This automatically implies that it is, for all means and purposes, impossible to predict the market in any way. It does not matter how obvious a forecast is, or how prolific the oracle is. It has been shown time and again that forecasts are not reliable. And if they are, then it is already too late - that is, if you and me as regular investors are absolutely sure that the market will crash, then the crash has already occured. The current stock exchanges are incredibly fast, there is no way at all that a normal customer can react fast enough to make any change.

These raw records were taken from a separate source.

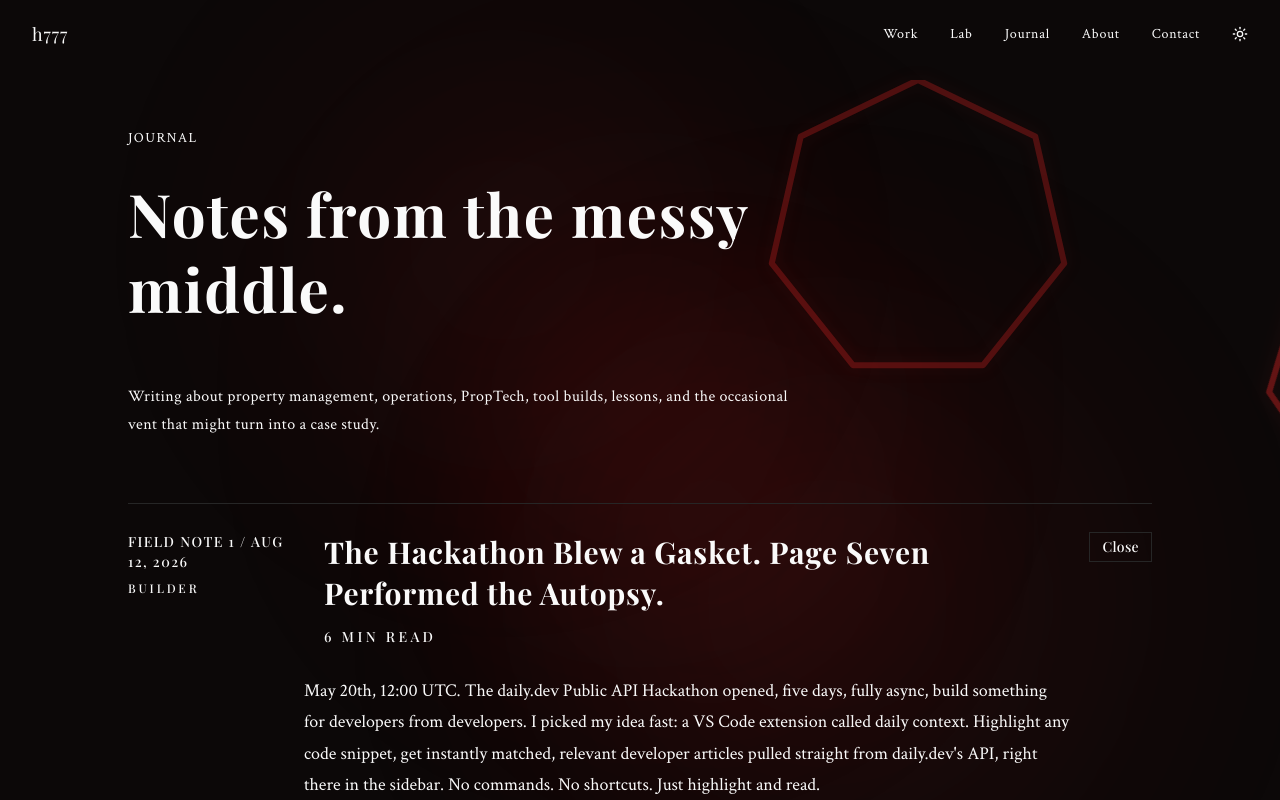
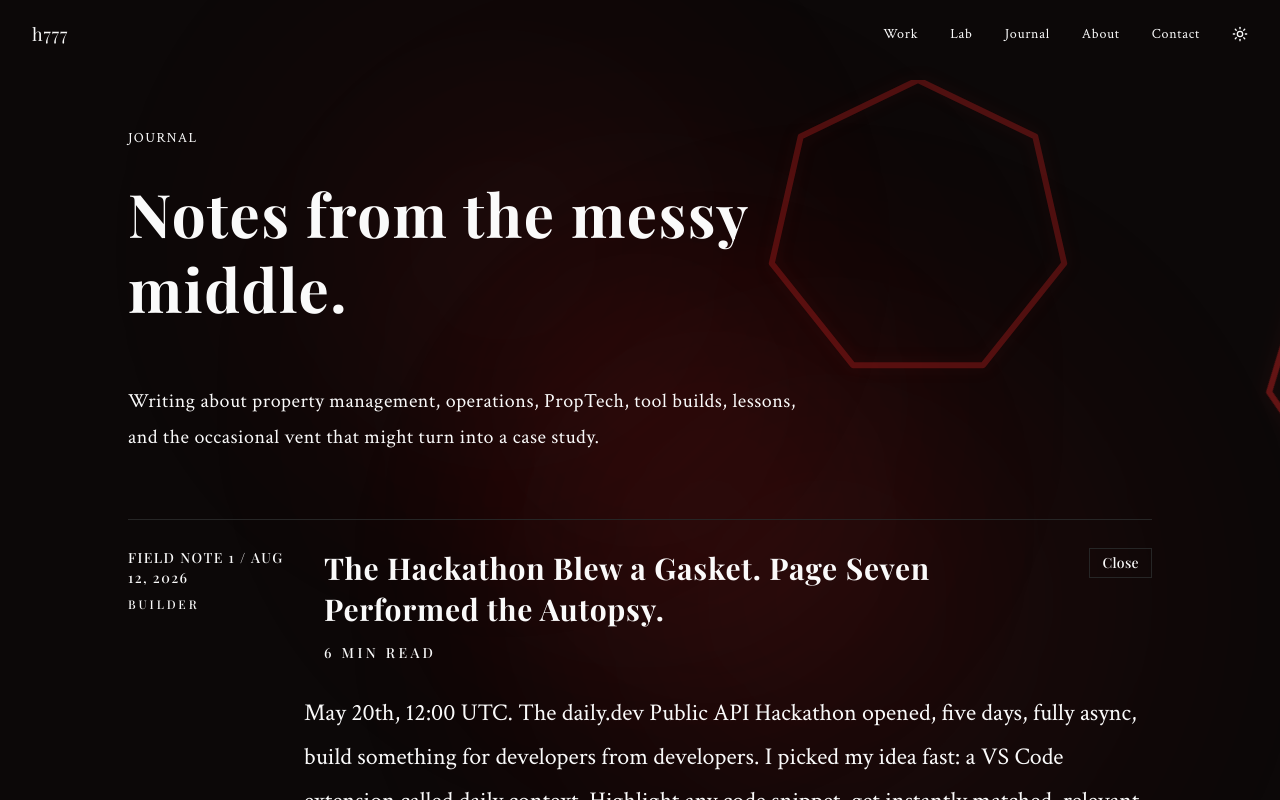
Before and after one commit to hypnoticdata777/calmCommandCenter, a React (Vite) app: page /journal in a window 1280 px wide. Both pictures are taken after a click on the button 640 px from the left and 589 px from the top of the page. Shown: the top 800 px of the page. Built offline with nearby package versions, Linux system fonts and the light colour scheme.

Commit message:
Increase journal article text size

```diff
--- a/src/app/pages/Journal.tsx
+++ b/src/app/pages/Journal.tsx
@@ -87,7 +87,7 @@ export function Journal() {
             Notes from the messy middle.
           </h1>
           <div className="h-px bg-foreground/10 w-28" />
-          <p className="max-w-2xl text-foreground/50 tracking-wide leading-[1.75]">
+          <p className="max-w-2xl text-lg leading-[1.8] tracking-wide text-foreground/55 md:text-xl">
             Writing about property management, operations, PropTech, tool
             builds, lessons, and the occasional vent that might turn into a
             case study.
@@ -165,11 +165,11 @@ export function Journal() {
                     transition={{ duration: 0.35, ease: "easeInOut" }}
                     className="overflow-hidden"
                   >
-                    <div className="max-w-3xl space-y-7 pb-10 md:ml-[11rem]">
+                    <div className="max-w-4xl space-y-9 pb-12 md:ml-[11rem]">
                       {entry.sections.map((section) => (
                         <p
                           key={section}
-                          className="text-lg leading-[1.75] text-foreground/65"
+                          className="text-xl leading-[1.85] text-foreground/72 md:text-2xl"
                         >
                           {section}
                         </p>
```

(Note that all of this excludes insider knowledge, obviously - for example, say you know of a certain decision about a company being made public in a week, this gives you a worthwhile heads-up. Or if the heads of a state learn of an upcoming pandemic from reliable sources, and trade their stocks based on this information before informing the public, then they are, indeed, able to "beat" the market. Therefore, insider trading is generally illegal, and is not what this answer is about).

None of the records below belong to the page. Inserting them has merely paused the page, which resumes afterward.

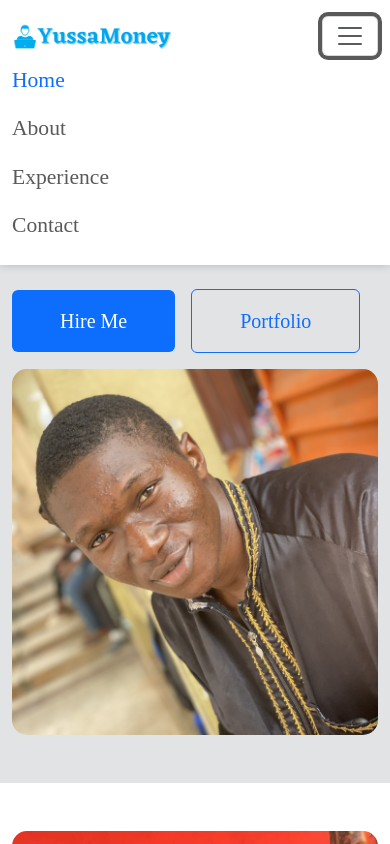
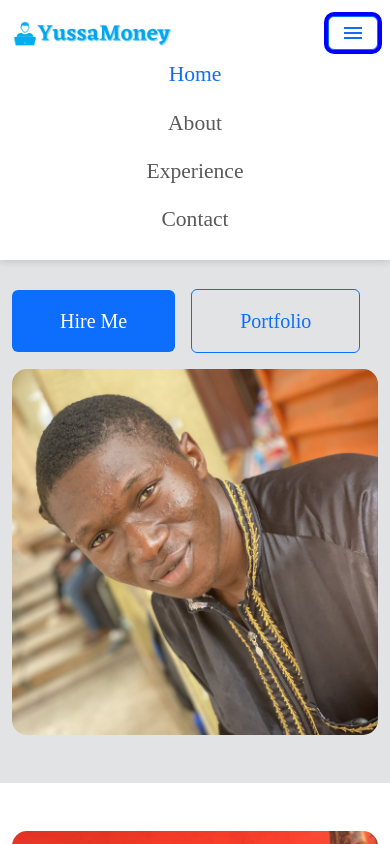
Before and after one commit to YussaMoney/Yussa-Portfolio, a React (Create React App) app: page / in a window 390 px wide. Both pictures are taken after a click on the button "Toggle navigation". Shown: the top 844 px of the page. Built offline with nearby package versions, Linux system fonts and the light colour scheme.

Commit message:
Modified: Navbar component; - Added: Media query and menu icon to make component responsive

```diff
--- a/src/Navbar.js
+++ b/src/Navbar.js
@@ -1,5 +1,6 @@
 import React from "react";
 import logo from "./images/YussaMoney.png";
+import MenuIcon from '@mui/icons-material/Menu';
 
 export default function Navbar() {
   return (
@@ -9,7 +10,7 @@ export default function Navbar() {
           <img src={logo} className="logo" alt="author-logo" />
         </a>
         <button
-          class="navbar-toggler"
+          class="navbar-toggler bg-white border-primary"
           type="button"
           data-bs-toggle="collapse"
           data-bs-target="#navbarNav"
@@ -17,10 +18,10 @@ export default function Navbar() {
           aria-expanded="false"
           aria-label="Toggle navigation"
         >
-          <span class="navbar-toggler-icon"></span>
+          <MenuIcon className="text-primary" />
         </button>
         <div class="collapse navbar-collapse justify-content-end" id="navbarNav">
-          <ul class="navbar-nav fs-4">
+          <ul class="navbar-nav fs-4 nav-center">
             <li class="nav-item">
               <a class="nav-link active text-primary" aria-current="page" href="/">
                 Home
--- a/src/index.css
+++ b/src/index.css
@@ -72,6 +72,20 @@ h2 {
 @media screen and (max-width: 991.98px) {
   .logo {
     width: 10rem;
+  }
+
+  .nav-center {
+    text-align: center;
+    padding: 0 35%;
+  }
+
+  .navbar-toggler:focus {
+    box-shadow: 0 0 0 0.25rem blue;
+  }
+
+  .navbar-toggler .bars {
+    color: blue !important;
+    border-color: blue;
   }
 
   .margin-top {
@@ -159,4 +173,8 @@ h2 {
     grid-template-rows: 1fr !important;
     margin: 0 auto;
   }
+
+  .nav-center {
+    text-align: center;
+  }
 }
```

There have been many occasions in the past where, for example, the market seemed "overheated" and people were predicting a crash coming soon. This same situation would then go on for years, while the market did not care and increased continuously. If you had invested, you would have made a nice profit. By not investing you lost it. The opposite is of course true as well.
A valid investment strategy thus is to invest always, no matter what the market does, and in a cheap index instrument which follows the whole market. No forecasts whatsoever are needed. This is a long-term strategy, obviously; crashes will happen, and you will simply sit them out. If you want to know more about the theory behind this thinking, check out The Intelligent Asset Allocator, a nice allround look into these topics.
A nice psychological side effect is that if and when a crash happens, you can be pretty happy about it - maybe you have some cash in the bank and can quickly push it into your index of choice; the assumption is that long-term the index will rise. You can decide for yourself if this is a fallacy or not (after all, you never know when the bottom of the crash has happened), but it is healthy for your psychological state. This may sound funny, but it is in fact incredibly important. After all, a scared investor dumping all his stocks during a crash is 100% sure to lose. Being able to sit out these kinds of down-and-up movements is a very strong instrument in itself.